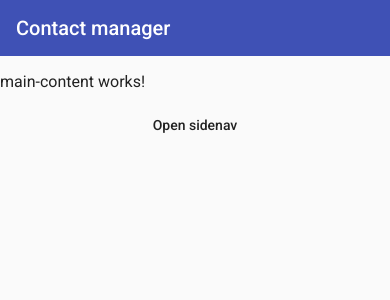
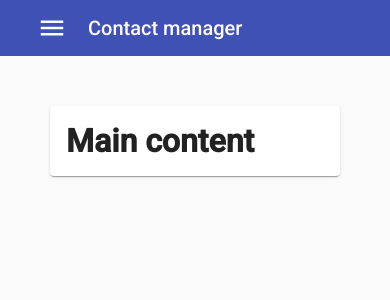
Before and after one commit to LudoLoopsLab/materialDesign-plurasight, an Angular app: page /contactmanager in a window 390 px wide. Shown: the top 300 px of the page. Built offline with nearby package versions, Linux system fonts and the light colour scheme.

Commit message:
Feat: Card

```diff
--- a/src/app/contactmanager/components/main-content/main-content.component.html
+++ b/src/app/contactmanager/components/main-content/main-content.component.html
@@ -1 +1,3 @@
-<p>main-content works!</p>
+<mat-card>
+  <h1>Main content</h1>
+</mat-card>
--- a/src/app/contactmanager/components/sidenav/sidenav.component.html
+++ b/src/app/contactmanager/components/sidenav/sidenav.component.html
@@ -2,6 +2,7 @@
   <mat-sidenav
     #sidenav
     class="app-sidenav mat-elevation-z10"
+    color="accent"
     [opened]="!isScreenSmall"
     [mode]="!isScreenSmall ? 'side' : 'over'"
   >
@@ -14,10 +15,9 @@
   </mat-sidenav>
 
   <div class="app-sidenav-content">
-    <app-toolbar></app-toolbar>
-    <router-outlet></router-outlet>
-    <button type="button" mat-button (click)="sidenav.toggle()">
-      Open sidenav
-    </button>
+    <app-toolbar (toggleSidenav)="sidenav.toggle()"> </app-toolbar>
+    <div class="wrapper">
+      <router-outlet></router-outlet>
+    </div>
   </div>
 </mat-sidenav-container>
--- a/src/app/contactmanager/components/sidenav/sidenav.component.scss
+++ b/src/app/contactmanager/components/sidenav/sidenav.component.scss
@@ -14,4 +14,9 @@
 
 .app-sidenav {
   width: 240px;
+  border-right: none;
 }
+
+.wrapper {
+  margin: 50px;
+}
--- a/src/app/contactmanager/components/toolbar/toolbar.component.html
+++ b/src/app/contactmanager/components/toolbar/toolbar.component.html
@@ -1,3 +1,6 @@
 <mat-toolbar color="primary">
+  <button mat-button class="sidenav-toggle" (click)="toggleSidenav.emit()">
+    <mat-icon>menu</mat-icon>
+  </button>
   <span>Contact manager</span>
 </mat-toolbar>
--- a/src/app/contactmanager/components/toolbar/toolbar.component.scss
+++ b/src/app/contactmanager/components/toolbar/toolbar.component.scss
@@ -0,0 +1,21 @@
+$iconWidth: 56px;
+
+.sidenav-toggle {
+  display: none;
+  padding: 0;
+  margin: 8px;
+  min-width: $iconWidth;
+
+  @media (max-width: 720px) {
+    display: flex;
+    align-items: center;
+    justify-content: center;
+  }
+  mat-icon {
+    font-size: 30px;
+    height: $iconWidth;
+    width: $iconWidth;
+    line-height: $iconWidth;
+    color: white;
+  }
+}
--- a/src/app/contactmanager/components/toolbar/toolbar.component.ts
+++ b/src/app/contactmanager/components/toolbar/toolbar.component.ts
@@ -1,15 +1,13 @@
-import { Component, OnInit } from '@angular/core';
+import { Component, EventEmitter, OnInit, Output } from '@angular/core';
 
 @Component({
   selector: 'app-toolbar',
   templateUrl: './toolbar.component.html',
-  styleUrls: ['./toolbar.component.scss']
+  styleUrls: ['./toolbar.component.scss'],
 })
 export class ToolbarComponent implements OnInit {
+  @Output() toggleSidenav = new EventEmitter<void>();
+  constructor() {}
 
-  constructor() { }
-
-  ngOnInit(): void {
-  }
-
+  ngOnInit(): void {}
 }
```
==============================
#### [HOW TO COMPLETE THIS TASK]
Would you copy out the data exactly, leaving every picture out?

#### [ANSWER TO THIS EXERCISE]
Before and after one commit to LudoLoopsLab/materialDesign-plurasight, an Angular app: page /contactmanager in a window 390 px wide. Shown: the top 300 px of the page. Built offline with nearby package versions, Linux system fonts and the light colour scheme.

Commit message:
Feat: Card

```diff
--- a/src/app/contactmanager/components/main-content/main-content.component.html
+++ b/src/app/contactmanager/components/main-content/main-content.component.html
@@ -1 +1,3 @@
-<p>main-content works!</p>
+<mat-card>
+  <h1>Main content</h1>
+</mat-card>
--- a/src/app/contactmanager/components/sidenav/sidenav.component.html
+++ b/src/app/contactmanager/components/sidenav/sidenav.component.html
@@ -2,6 +2,7 @@
   <mat-sidenav
     #sidenav
     class="app-sidenav mat-elevation-z10"
+    color="accent"
     [opened]="!isScreenSmall"
     [mode]="!isScreenSmall ? 'side' : 'over'"
   >
@@ -14,10 +15,9 @@
   </mat-sidenav>
 
   <div class="app-sidenav-content">
-    <app-toolbar></app-toolbar>
-    <router-outlet></router-outlet>
-    <button type="button" mat-button (click)="sidenav.toggle()">
-      Open sidenav
-    </button>
+    <app-toolbar (toggleSidenav)="sidenav.toggle()"> </app-toolbar>
+    <div class="wrapper">
+      <router-outlet></router-outlet>
+    </div>
   </div>
 </mat-sidenav-container>
--- a/src/app/contactmanager/components/sidenav/sidenav.component.scss
+++ b/src/app/contactmanager/components/sidenav/sidenav.component.scss
@@ -14,4 +14,9 @@
 
 .app-sidenav {
   width: 240px;
+  border-right: none;
 }
+
+.wrapper {
+  margin: 50px;
+}
--- a/src/app/contactmanager/components/toolbar/toolbar.component.html
+++ b/src/app/contactmanager/components/toolbar/toolbar.component.html
@@ -1,3 +1,6 @@
 <mat-toolbar color="primary">
+  <button mat-button class="sidenav-toggle" (click)="toggleSidenav.emit()">
+    <mat-icon>menu</mat-icon>
+  </button>
   <span>Contact manager</span>
 </mat-toolbar>
--- a/src/app/contactmanager/components/toolbar/toolbar.component.scss
+++ b/src/app/contactmanager/components/toolbar/toolbar.component.scss
@@ -0,0 +1,21 @@
+$iconWidth: 56px;
+
+.sidenav-toggle {
+  display: none;
+  padding: 0;
+  margin: 8px;
+  min-width: $iconWidth;
+
+  @media (max-width: 720px) {
+    display: flex;
+    align-items: center;
+    justify-content: center;
+  }
+  mat-icon {
+    font-size: 30px;
+    height: $iconWidth;
+    width: $iconWidth;
+    line-height: $iconWidth;
+    color: white;
+  }
+}
--- a/src/app/contactmanager/components/toolbar/toolbar.component.ts
+++ b/src/app/contactmanager/components/toolbar/toolbar.component.ts
@@ -1,15 +1,13 @@
-import { Component, OnInit } from '@angular/core';
+import { Component, EventEmitter, OnInit, Output } from '@angular/core';
 
 @Component({
   selector: 'app-toolbar',
   templateUrl: './toolbar.component.html',
-  styleUrls: ['./toolbar.component.scss']
+  styleUrls: ['./toolbar.component.scss'],
 })
 export class ToolbarComponent implements OnInit {
+  @Output() toggleSidenav = new EventEmitter<void>();
+  constructor() {}
 
-  constructor() { }
-
-  ngOnInit(): void {
-  }
-
+  ngOnInit(): void {}
 }
```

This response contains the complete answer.